- John Gasaway, ESPN Insider
There's a problem with measuring how important the ability to make 3-point shots is in the NCAA tournament. By definition, the best teams in the country tend to do without 3s. With the outstanding exception of Ohio State last year, teams given a No. 1 seed by the NCAA selection committee don't attempt many shots from beyond the arc.
Such teams don't succeed because they stay away from 3s, of course. It's just that top seeds like Kentucky, Syracuse, North Carolina and Michigan State feel they have adequate means at their disposal to score enough points in the paint. More often than not, those top seeds have been proven correct.

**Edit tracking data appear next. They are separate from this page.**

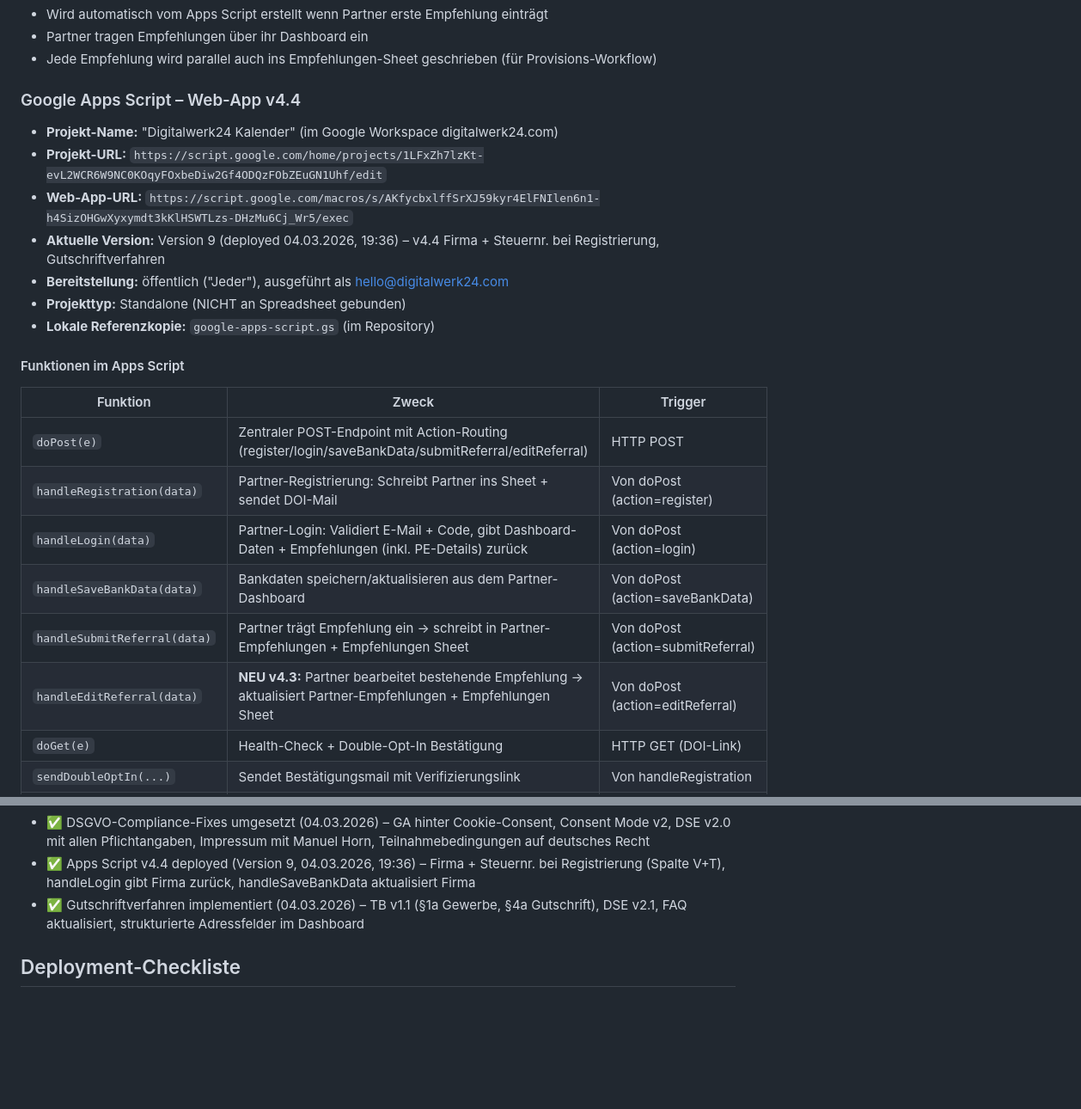
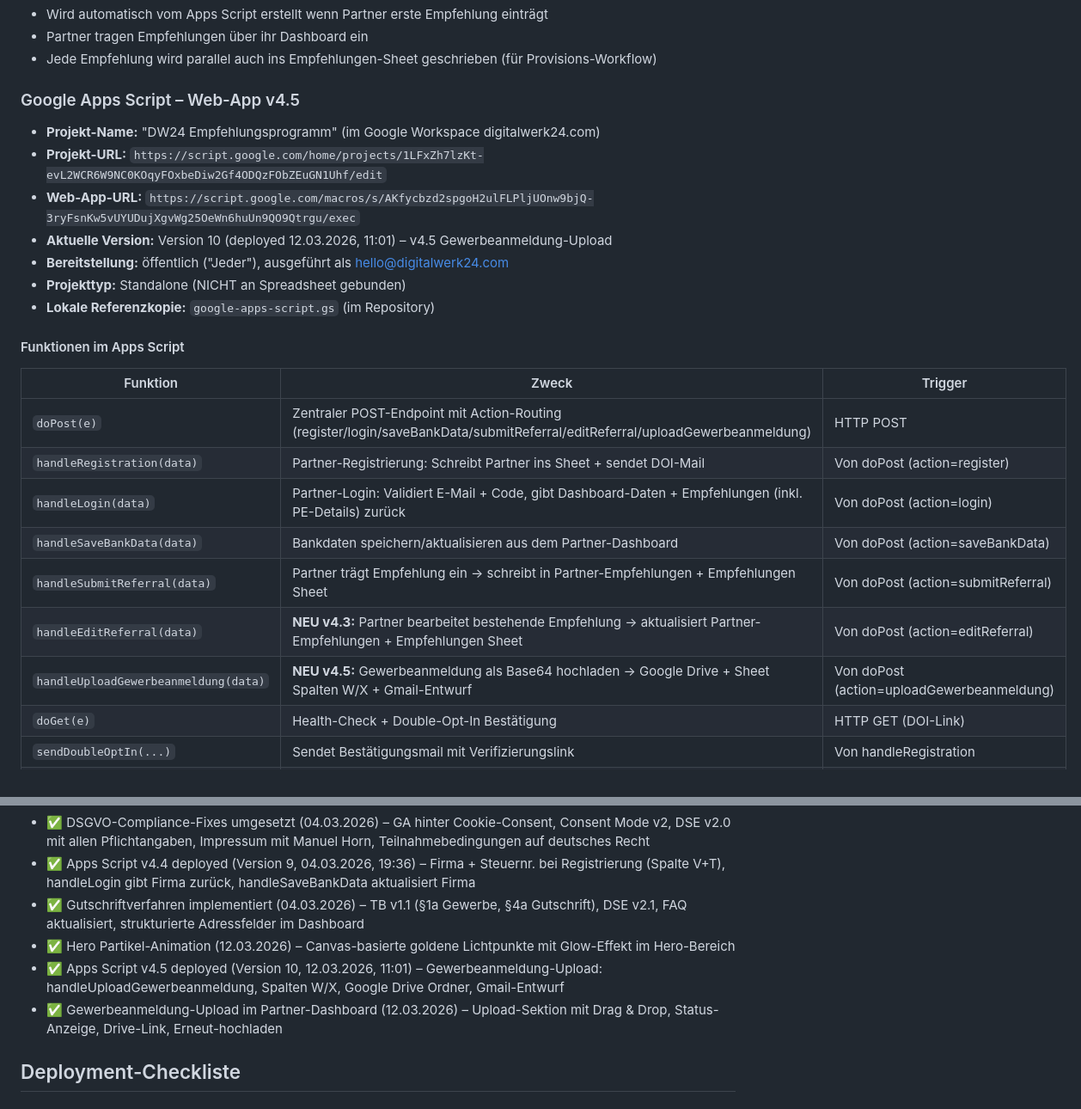
Before and after one commit to Digitalwerk24/dw24-empfehlung, a Markdown page: CLAUDE.md, 2 parts joined by grey strips. Shown at 86% size. Drawn GitHub-style; blank space fills up the shorter version.

Commit message:
CLAUDE.md: v4.5 Gewerbeanmeldung-Upload dokumentiert – Spalten W/X, neue Web-App URL, Version 10
Co-Authored-By: Claude Opus 4.6 <noreply@anthropic.com>

```diff
--- a/CLAUDE.md
+++ b/CLAUDE.md
@@ -168,11 +170,11 @@ In Cloudflare wurden folgende DNS-Einträge für digitalwerk24.com angelegt:
 - Partner tragen Empfehlungen über ihr Dashboard ein
 - Jede Empfehlung wird parallel auch ins Empfehlungen-Sheet geschrieben (für Provisions-Workflow)
 
-### Google Apps Script – Web-App v4.4
-- **Projekt-Name:** "Digitalwerk24 Kalender" (im Google Workspace digitalwerk24.com)
+### Google Apps Script – Web-App v4.5
+- **Projekt-Name:** "DW24 Empfehlungsprogramm" (im Google Workspace digitalwerk24.com)
 - **Projekt-URL:** `https://script.google.com/home/projects/1LFxZh7lzKt-evL2WCR6W9NC0KOqyFOxbeDiw2Gf4ODQzFObZEuGN1Uhf/edit`
-- **Web-App-URL:** `https://script.google.com/macros/s/AKfycbxlffSrXJ59kyr4ElFNIlen6n1-h4SizOHGwXyxymdt3kKlHSWTLzs-DHzMu6Cj_Wr5/exec`
-- **Aktuelle Version:** Version 9 (deployed 04.03.2026, 19:36) – v4.4 Firma + Steuernr. bei Registrierung, Gutschriftverfahren
+- **Web-App-URL:** `https://script.google.com/macros/s/AKfycbzd2spgoH2ulFLPljUOnw9bjQ-3ryFsnKw5vUYUDujXgvWg25OeWn6huUn9QO9Qtrgu/exec`
+- **Aktuelle Version:** Version 10 (deployed 12.03.2026, 11:01) – v4.5 Gewerbeanmeldung-Upload
 - **Bereitstellung:** öffentlich ("Jeder"), ausgeführt als hello@digitalwerk24.com
 - **Projekttyp:** Standalone (NICHT an Spreadsheet gebunden)
 - **Lokale Referenzkopie:** `google-apps-script.gs` (im Repository)
@@ -181,12 +183,13 @@ In Cloudflare wurden folgende DNS-Einträge für digitalwerk24.com angelegt:
 
 | Funktion | Zweck | Trigger |
 |----------|-------|---------|
-| `doPost(e)` | Zentraler POST-Endpoint mit Action-Routing (register/login/saveBankData/submitReferral/editReferral) | HTTP POST |
+| `doPost(e)` | Zentraler POST-Endpoint mit Action-Routing (register/login/saveBankData/submitReferral/editReferral/uploadGewerbeanmeldung) | HTTP POST |
 | `handleRegistration(data)` | Partner-Registrierung: Schreibt Partner ins Sheet + sendet DOI-Mail | Von doPost (action=register) |
 | `handleLogin(data)` | Partner-Login: Validiert E-Mail + Code, gibt Dashboard-Daten + Empfehlungen (inkl. PE-Details) zurück | Von doPost (action=login) |
 | `handleSaveBankData(data)` | Bankdaten speichern/aktualisieren aus dem Partner-Dashboard | Von doPost (action=saveBankData) |
 | `handleSubmitReferral(data)` | Partner trägt Empfehlung ein → schreibt in Partner-Empfehlungen + Empfehlungen Sheet | Von doPost (action=submitReferral) |
 | `handleEditReferral(data)` | **NEU v4.3:** Partner bearbeitet bestehende Empfehlung → aktualisiert Partner-Empfehlungen + Empfehlungen Sheet | Von doPost (action=editReferral) |
+| `handleUploadGewerbeanmeldung(data)` | **NEU v4.5:** Gewerbeanmeldung als Base64 hochladen → Google Drive + Sheet Spalten W/X + Gmail-Entwurf | Von doPost (action=uploadGewerbeanmeldung) |
 | `doGet(e)` | Health-Check + Double-Opt-In Bestätigung | HTTP GET (DOI-Link) |
 | `sendDoubleOptIn(...)` | Sendet Bestätigungsmail mit Verifizierungslink | Von handleRegistration |
 | `handleConfirmation(...)` | Verarbeitet DOI-Bestätigung, zeigt Erfolgsseite mit Code + Dashboard-Link | Von doGet |
@@ -442,6 +448,9 @@ Felder:
 - ✅ DSGVO-Compliance-Fixes umgesetzt (04.03.2026) – GA hinter Cookie-Consent, Consent Mode v2, DSE v2.0 mit allen Pflichtangaben, Impressum mit Manuel Horn, Teilnahmebedingungen auf deutsches Recht
 - ✅ Apps Script v4.4 deployed (Version 9, 04.03.2026, 19:36) – Firma + Steuernr. bei Registrierung (Spalte V+T), handleLogin gibt Firma zurück, handleSaveBankData aktualisiert Firma
 - ✅ Gutschriftverfahren implementiert (04.03.2026) – TB v1.1 (§1a Gewerbe, §4a Gutschrift), DSE v2.1, FAQ aktualisiert, strukturierte Adressfelder im Dashboard
+- ✅ Hero Partikel-Animation (12.03.2026) – Canvas-basierte goldene Lichtpunkte mit Glow-Effekt im Hero-Bereich
+- ✅ Apps Script v4.5 deployed (Version 10, 12.03.2026, 11:01) – Gewerbeanmeldung-Upload: handleUploadGewerbeanmeldung, Spalten W/X, Google Drive Ordner, Gmail-Entwurf
+- ✅ Gewerbeanmeldung-Upload im Partner-Dashboard (12.03.2026) – Upload-Sektion mit Drag & Drop, Status-Anzeige, Drive-Link, Erneut-hochladen
 
 ## Deployment-Checkliste
 
```
Also changed, not shown: other parts of CLAUDE.md (+13 -4 lines).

Not every team has that luxury, however. So with the brackets set for this year's tournament, we can take a look at which offenses in the field of 68 rely most heavily on 3-point attempts. By definition these offenses will be somewhat more susceptible to swings in performance -- both for better and for worse -- than other tournament teams on that side of the ball, though it's a susceptibility that can be mitigated with consistency in other areas (taking care of the ball, getting to the line, etc.).

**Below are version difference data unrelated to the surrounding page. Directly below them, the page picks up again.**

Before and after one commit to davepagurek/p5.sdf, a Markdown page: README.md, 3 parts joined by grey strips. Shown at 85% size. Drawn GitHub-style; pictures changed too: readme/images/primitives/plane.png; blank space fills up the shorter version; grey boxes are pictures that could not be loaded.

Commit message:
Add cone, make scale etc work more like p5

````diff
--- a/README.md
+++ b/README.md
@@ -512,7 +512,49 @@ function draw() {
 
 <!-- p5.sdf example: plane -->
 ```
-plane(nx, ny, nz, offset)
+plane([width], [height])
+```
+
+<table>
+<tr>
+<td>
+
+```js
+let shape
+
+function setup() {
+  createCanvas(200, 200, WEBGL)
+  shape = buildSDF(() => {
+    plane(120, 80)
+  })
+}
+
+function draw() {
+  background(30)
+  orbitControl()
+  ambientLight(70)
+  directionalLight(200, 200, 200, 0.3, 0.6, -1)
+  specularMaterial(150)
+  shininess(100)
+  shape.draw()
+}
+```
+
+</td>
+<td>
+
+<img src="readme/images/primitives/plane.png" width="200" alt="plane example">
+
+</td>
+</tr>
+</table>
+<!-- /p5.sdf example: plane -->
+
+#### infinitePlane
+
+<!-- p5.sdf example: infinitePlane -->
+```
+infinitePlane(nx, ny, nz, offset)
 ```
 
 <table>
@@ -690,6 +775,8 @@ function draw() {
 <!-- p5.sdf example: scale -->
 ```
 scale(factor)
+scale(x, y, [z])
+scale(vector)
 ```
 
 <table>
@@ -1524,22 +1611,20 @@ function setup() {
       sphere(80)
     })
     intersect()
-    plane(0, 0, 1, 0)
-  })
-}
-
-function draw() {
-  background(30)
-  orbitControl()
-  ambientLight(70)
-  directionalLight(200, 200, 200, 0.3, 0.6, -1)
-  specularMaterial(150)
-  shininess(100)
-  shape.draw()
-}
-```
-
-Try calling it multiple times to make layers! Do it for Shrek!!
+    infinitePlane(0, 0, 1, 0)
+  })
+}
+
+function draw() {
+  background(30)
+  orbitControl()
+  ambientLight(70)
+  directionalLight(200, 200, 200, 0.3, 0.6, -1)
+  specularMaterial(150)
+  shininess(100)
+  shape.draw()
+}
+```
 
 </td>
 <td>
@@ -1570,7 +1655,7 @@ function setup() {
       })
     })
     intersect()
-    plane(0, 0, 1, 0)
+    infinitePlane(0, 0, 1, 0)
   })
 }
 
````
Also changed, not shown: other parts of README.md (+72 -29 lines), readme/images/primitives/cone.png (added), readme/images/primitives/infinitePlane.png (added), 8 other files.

Also note that you'll see some overlap between this list and a ranking of perimeter-oriented offenses that I did earlier this season. In fact every team I talked about back then made the tournament. Maybe there's something to this so-called "3-point shot" the youngsters talk about nowadays.
By the way, the numbers below refer to the percentage of each team's shot attempts that were 3s in conference play. If you're about to face one of these perimeter-oriented outfits, you need to hope the 3s aren't falling for your opponent this week:

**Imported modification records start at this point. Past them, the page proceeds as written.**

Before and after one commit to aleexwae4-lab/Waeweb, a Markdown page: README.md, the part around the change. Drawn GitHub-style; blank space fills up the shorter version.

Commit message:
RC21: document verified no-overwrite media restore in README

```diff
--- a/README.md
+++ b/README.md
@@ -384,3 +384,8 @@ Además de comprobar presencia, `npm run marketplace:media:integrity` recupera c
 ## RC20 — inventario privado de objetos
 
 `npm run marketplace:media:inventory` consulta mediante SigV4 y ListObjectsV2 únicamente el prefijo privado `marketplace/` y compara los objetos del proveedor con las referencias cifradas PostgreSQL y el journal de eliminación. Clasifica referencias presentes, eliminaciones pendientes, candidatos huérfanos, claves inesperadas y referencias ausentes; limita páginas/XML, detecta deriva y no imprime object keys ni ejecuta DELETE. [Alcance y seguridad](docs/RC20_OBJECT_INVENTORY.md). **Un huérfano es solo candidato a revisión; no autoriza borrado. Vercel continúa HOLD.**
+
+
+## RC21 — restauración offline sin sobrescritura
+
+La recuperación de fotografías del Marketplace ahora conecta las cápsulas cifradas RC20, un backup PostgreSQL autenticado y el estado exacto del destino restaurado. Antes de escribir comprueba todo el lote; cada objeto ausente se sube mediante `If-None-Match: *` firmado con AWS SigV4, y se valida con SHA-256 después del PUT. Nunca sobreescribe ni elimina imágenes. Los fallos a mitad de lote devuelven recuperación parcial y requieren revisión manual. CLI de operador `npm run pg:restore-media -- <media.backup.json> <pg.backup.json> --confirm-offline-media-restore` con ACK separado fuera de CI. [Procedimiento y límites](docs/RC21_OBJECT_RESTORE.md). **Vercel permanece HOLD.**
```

Florida Gators (3FGA/FGA: 0.45)
The Gators were never really able to piece together enough really "good" wins this season to impress the selection committee or fans in general, so Billy Donovan's team is seeded on the 7-line in the West. Florida will face Virginia in Omaha, and to call this matchup an instance of good offense versus good defense would be an understatement.